gued with a noble boldness and Instead of complaining of what hrmness on the lide of law and we conceive to be imperfections, we liberty. thould confider, that, the great Being who gave us all the paslions, likewise gave us reason to direct The VISION OF FEMALE Excelthem; and no doubt but all was for our gord. We examine but one fide of the object, and immediately Beauty in vain her sparkling eyes may pronounce our judgment; but were roh : we thoroughly to consider and in- Charms ftrike the fight-but merit vest:gate his works, we should find, wins the soul.

Pope * All disord, harmony not under: Say, man-wbat more delights thee food,

than the fair? "All partial evil, universal good." We rule the noisy world--but they

rule us ; We ought therefore, for these

Then teach them how to guide, and reasons, to consider ambition as a hold the rein, with judgruent. blefling necessary to our prosperity, Their applause may once again reftore and cultivate it accordingly; oh- the quiet reign of virtue, ferving only, that we point out the Love, and peace, and yet bring back

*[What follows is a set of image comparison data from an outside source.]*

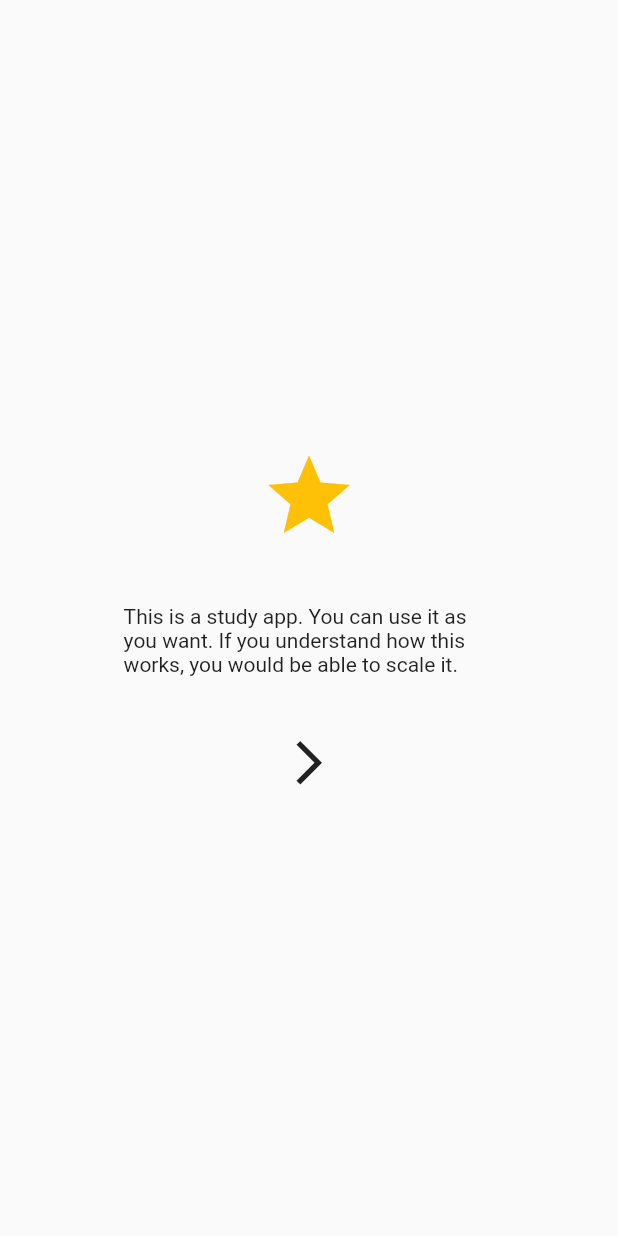
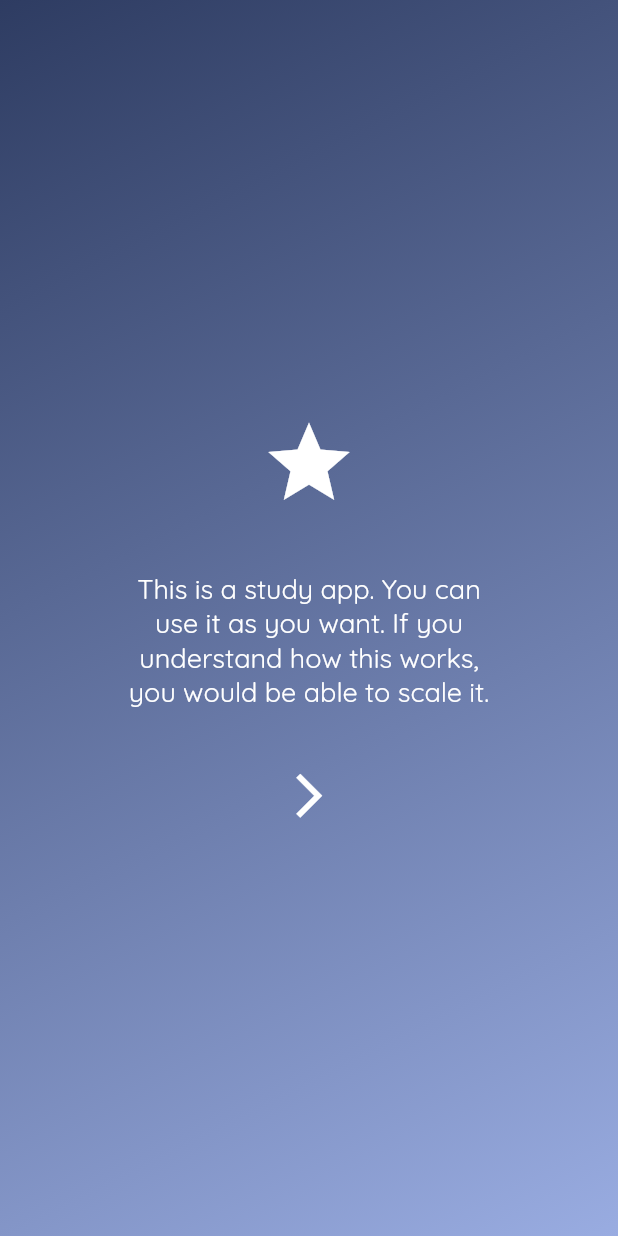
Before and after one commit to mustafasmnc/Study_App, a Flutter app: the screen it shows after launch, on a phone screen of 412 x 824 dp. Run offline on Flutter 3.47's test engine with Material 2 defaults, Android fonts, the phone set to English and light mode, and no system bars; our stand-ins replace cloud_firestore, firebase_core, get, google_fonts; accounts and stored records are empty; project files that could hold a hidden picture were left out.

Commit message:
app theme -> dark and light

```diff
--- a/lib/bindings/initial_bindings.dart
+++ b/lib/bindings/initial_bindings.dart
@@ -1,9 +1,11 @@
 import 'package:get/get.dart';
 import 'package:study_app/controllers/auth/auth_controller.dart';
+import 'package:study_app/controllers/theme/theme_controller.dart';
 
 class InitialBindings implements Bindings{
   @override
   void dependencies(){
+    Get.put(ThemeController());
     Get.put(AuthController(),permanent:true);
   }
 }
--- /dev/null
+++ b/lib/configs/themes/app_dark_theme.dart
@@ -0,0 +1,20 @@
+import 'package:flutter/cupertino.dart';
+import 'package:flutter/material.dart';
+import 'package:study_app/configs/themes/sub_theme_data_mixin.dart';
+
+const Color primaryDarkColorDark = Color(0xFF2e3c62);
+const Color primaryColorDark = Color(0xFF99ace1);
+const Color mainTextColorDark = Colors.white;
+
+class DarkTheme with SubThemeData {
+  buildDarkTheme() {
+    final ThemeData systemDarkTheme = ThemeData.dark();
+    return systemDarkTheme.copyWith(
+      iconTheme: getIconTheme(),
+      textTheme: getTextTheme().apply(
+        bodyColor: mainTextColorDark,
+        displayColor: mainTextColorDark,
+      ),
+    );
+  }
+}
--- /dev/null
+++ b/lib/configs/themes/app_light_theme.dart
@@ -0,0 +1,20 @@
+import 'package:flutter/cupertino.dart';
+import 'package:flutter/material.dart';
+import 'package:study_app/configs/themes/sub_theme_data_mixin.dart';
+
+const Color primaryLightColorLight = Color(0xFF3ac3cb);
+const Color primaryColorLight = Color(0xFFf85187);
+const Color mainTextColorLight = Color.fromARGB(255, 40, 40, 40);
+
+class LightTheme with SubThemeData {
+  buildLightTheme() {
+    final ThemeData systemLightTheme = ThemeData.light();
+    return systemLightTheme.copyWith(
+      iconTheme: getIconTheme(),
+      textTheme: getTextTheme().apply(
+        bodyColor: mainTextColorLight,
+        displayColor: mainTextColorLight,
+      ),
+    );
+  }
+}
--- /dev/null
+++ b/lib/controllers/theme/theme_controller.dart
@@ -0,0 +1,24 @@
+import 'package:flutter/material.dart';
+import 'package:get/get.dart';
+import 'package:study_app/configs/themes/app_dark_theme.dart';
+import 'package:study_app/configs/themes/app_light_theme.dart';
+
+class ThemeController extends GetxController {
+  late ThemeData _darkTheme;
+  late ThemeData _lightTheme;
+
+  @override
+  void onInit() {
+    initializeThemeData();
+    super.onInit();
+  }
+
+  initializeThemeData() {
+    _darkTheme = DarkTheme().buildDarkTheme();
+    _lightTheme = LightTheme().buildLightTheme();
+  }
+
+  ThemeData get darkTheme => _darkTheme;
+
+  ThemeData get lightTheme => _lightTheme;
+}
--- a/lib/main.dart
+++ b/lib/main.dart
@@ -2,6 +2,8 @@ import 'package:firebase_core/firebase_core.dart';
 import 'package:flutter/material.dart';
 import 'package:get/get.dart';
 import 'package:study_app/bindings/initial_bindings.dart';
+import 'package:study_app/configs/themes/app_light_theme.dart';
+import 'package:study_app/controllers/theme/theme_controller.dart';
 import 'package:study_app/data_uploader_screen.dart';
 import 'package:study_app/firebase_options.dart';
 import 'package:study_app/routes/app_routes.dart';
@@ -39,9 +41,7 @@ class MyApp extends StatelessWidget {
     return GetMaterialApp(
       debugShowCheckedModeBanner: false,
       title: 'Study',
-      theme: ThemeData(
-        primarySwatch: Colors.blue,
-      ),
+      theme: Get.find<ThemeController>().darkTheme,
       getPages: AppRoutes.routes(),
     );
   }
--- a/lib/screens/introduction/introduction_screen.dart
+++ b/lib/screens/introduction/introduction_screen.dart
@@ -1,5 +1,6 @@
 import 'package:flutter/material.dart';
 import 'package:get/get.dart';
+import 'package:study_app/configs/themes/app_colors.dart';
 import 'package:study_app/widgets/app_circle_button.dart';
 
 class AppIntroductionScreen extends StatelessWidget {
@@ -9,6 +10,7 @@ class AppIntroductionScreen extends StatelessWidget {
   Widget build(BuildContext context) {
     return Scaffold(
       body: Container(
+        decoration: BoxDecoration(gradient: mainGradiend(context)),
         alignment: Alignment.center,
         child: Padding(
           padding: EdgeInsets.symmetric(horizontal: Get.width * 0.2),
@@ -18,11 +20,15 @@ class AppIntroductionScreen extends StatelessWidget {
               const Icon(
                 Icons.star,
                 size: 65,
-                color: Colors.amber,
               ),
               const SizedBox(height: 40),
               const Text(
-                  'This is a study app. You can use it as you want. If you understand how this works, you would be able to scale it.'),
+                'This is a study app. You can use it as you want. If you understand how this works, you would be able to scale it.',
+                textAlign: TextAlign.center,style: TextStyle(
+                  fontSize: 18,
+                  color: onSurfaceTextColor,
+                ),
+              ),
               const SizedBox(height: 40),
               AppCircleButton(
                 onTap: () {},
--- a/lib/screens/splash/splash_screen.dart
+++ b/lib/screens/splash/splash_screen.dart
@@ -1,4 +1,5 @@
 import 'package:flutter/material.dart';
+import 'package:study_app/configs/themes/app_colors.dart';
 
 class SplashScreen extends StatelessWidget {
   const SplashScreen({Key? key}) : super(key: key);
@@ -6,7 +7,9 @@ class SplashScreen extends StatelessWidget {
   @override
   Widget build(BuildContext context) {
     return Scaffold(
-      body: Container(alignment: Alignment.center,
+      body: Container(
+        alignment: Alignment.center,
+        decoration: BoxDecoration(gradient: mainGradiend(context)),
         child: Image.asset(
           "assets/images/app_splash_logo.png",
           width: 200,
--- a/lib/widgets/app_circle_button.dart
+++ b/lib/widgets/app_circle_button.dart
@@ -5,7 +5,7 @@ class AppCircleButton extends StatelessWidget {
       {Key? key,
       required this.child,
       this.color,
-      this.width=60,
+      this.width = 60,
       required this.onTap})
       : super(key: key);
   final Widget child;
@@ -16,6 +16,8 @@ class AppCircleButton extends StatelessWidget {
   @override
   Widget build(BuildContext context) {
     return Material(
+        type: MaterialType.transparency,
+        clipBehavior: Clip.hardEdge,
         shape: const CircleBorder(),
         child: InkWell(onTap: onTap, child: child));
   }
--- a/pubspec.yaml
+++ b/pubspec.yaml
@@ -37,6 +37,7 @@ dependencies:
   firebase_core: ^1.24.0
   get: ^4.6.5
   cloud_firestore: ^3.5.1
+  google_fonts: ^3.0.1
 
 dev_dependencies:
   flutter_test:
```
Also changed, not shown: lib/configs/themes/app_colors.dart (added, +26 -0 lines), lib/configs/themes/sub_theme_data_mixin.dart (added, +20 -0 lines), lib/configs/themes/ui_parameters.dart (added, +8 -0 lines), pubspec.lock, 1 other file.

the bluth of proper path, which we may be affured it will pursue.

Folly, and the fame of vice.


N the month of May, when na

ture puts on her gayelt robes, I FEMALE PATRIOTISM.

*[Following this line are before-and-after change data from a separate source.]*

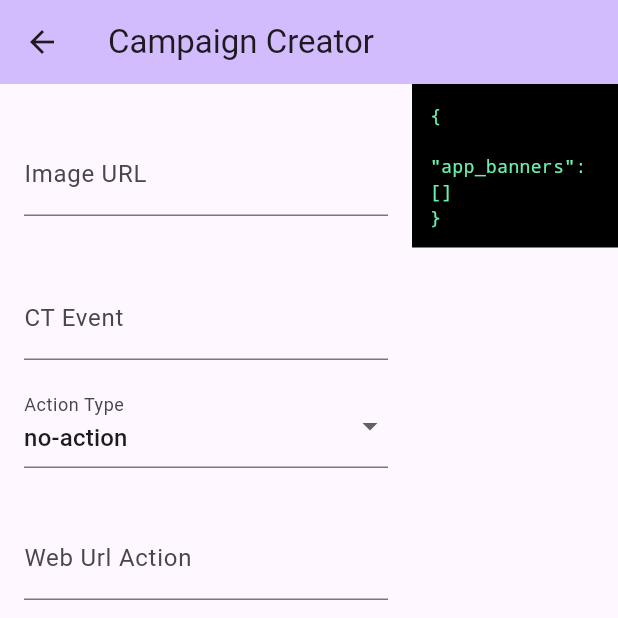
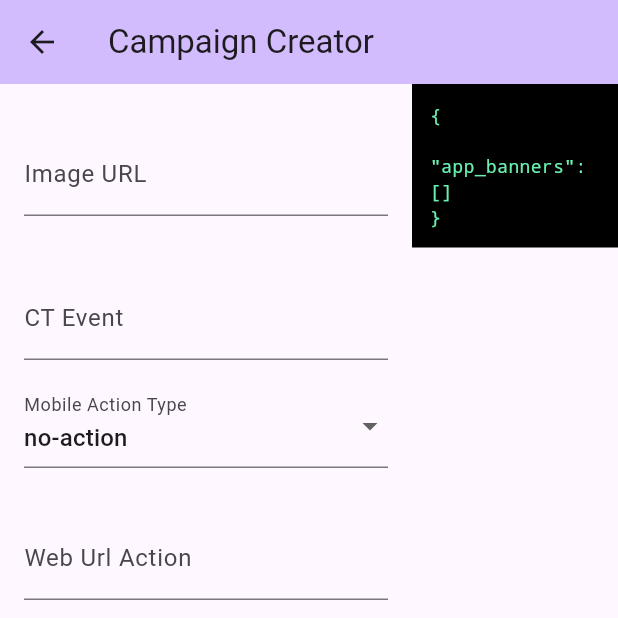
Before and after one commit to sureshbora1989/ct-campaign-buider, a Flutter app: the CampaignCreatorPage screen opened directly, after a tap on "Add Entry", after a tap on the "delete" icon, on a phone screen of 412 x 824 dp, the top half of it. Run offline on Flutter 3.47's test engine with Material 3 defaults, Android fonts, the phone set to English and light mode, and no system bars; missing offline and left inert: dart:html; network calls fail.

Commit message:
New action added

```diff
--- a/lib/action_types.dart
+++ b/lib/action_types.dart
@@ -12,6 +12,11 @@ final List<ActionType> actionTypes = [
   ActionType(name: "open-url", requiresData: true),
   ActionType(name: "fund-details", requiresData: true),
   ActionType(name: "explore-funds", requiresData: false),
+  ActionType(
+    name: "nft-dashboard",
+    requiresData: false,
+    hintValue: "NFT Dashboard",
+  ),
   ActionType(
     name: "nft-add-edit-nominee",
     requiresData: true,
--- a/lib/home.dart
+++ b/lib/home.dart
@@ -41,12 +41,12 @@ class _CampaignCreatorPageState extends State<CampaignCreatorPage> {
         imageController.text = entry["image_url"] ?? "";
         ctEventController.text = entry["ct_event"] ?? "";
         final action = entry["action"] as Map<String, dynamic>? ?? {};
-        final actionTypeName = action["type"];
+        final actionTypeName = action["mobile_action"];
         selectedActionType = actionTypes.firstWhere(
           (a) => a.name == actionTypeName,
           orElse: () => actionTypes.first,
         );
-        actionDataController.text = action["data"] ?? "";
+        actionDataController.text = action["mobile_data"] ?? "";
         urlEventController.text = action["web_action"] ?? "";
       }
     }
@@ -54,10 +54,10 @@ class _CampaignCreatorPageState extends State<CampaignCreatorPage> {
 
   void addOrUpdateEntry() {
     final action = {
-      "type": selectedActionType.name,
+      "mobile_action": selectedActionType.name,
       if (selectedActionType.requiresData &&
           actionDataController.text.isNotEmpty)
-        "data": actionDataController.text,
+        "mobile_data": actionDataController.text,
       if (urlEventController.text.isNotEmpty)
         "web_action": urlEventController.text,
     };
@@ -189,7 +189,7 @@ class _CampaignCreatorPageState extends State<CampaignCreatorPage> {
                           });
                         },
                         decoration: const InputDecoration(
-                          labelText: "Action Type",
+                          labelText: "Mobile Action Type",
                         ),
                       ),
                       const SizedBox(height: 16),
@@ -197,7 +197,7 @@ class _CampaignCreatorPageState extends State<CampaignCreatorPage> {
                         TextField(
                           controller: actionDataController,
                           decoration: const InputDecoration(
-                            labelText: "Action Data",
+                            labelText: "Mobile Action Data",
                           ),
                         ),
                       const SizedBox(height: 16),
@@ -241,7 +241,7 @@ class _CampaignCreatorPageState extends State<CampaignCreatorPage> {
                                         ),
                                         title: Text(entry["ct_event"] ?? ""),
                                         subtitle: Text(
-                                          "Action: ${action["type"]}${action["data"] != null ? " → ${action["data"]}" : ""}",
+                                          "Action: ${action["mobile_action"]}${action["mobile_data"] != null ? " → ${action["mobile_data"]}" : ""}",
                                         ),
                                         trailing: IconButton(
                                           icon: const Icon(
```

parted a few weeks at a friend's

country-house. As its distance from A TRUE STORY.

town was inconsiderable, I walked

thither, and fauntering along aIN the year 1637, judge Crook mufed myself with the picturesque ing thip-money, and being fearful ting the confined metropolis, I, with of exposing him 'elf to the refent agile foot, tripped over the dewy ment of a wicked and powerful mead, and my heart thrilled with ministry, had determined to give the liveliest sensations of joy; judgment for the king ; but his wife, a woman of true virtue, addressing

Nor palace, theatre, nor proud exhim in a flyle of Spartan mag


Here lift their heads, tut fir-trees, Tanim.ty, conjured him not to err beach, ani pine, against his conscience and his ho- O'er verdant valleys, and on pleasant nour, for fear of incurring danger hills, of poverty. For herself, she would Lift up the thoughtful mind froma be conteut to fuffer want, or any

carth to heaven.



« AnteriorContinuar »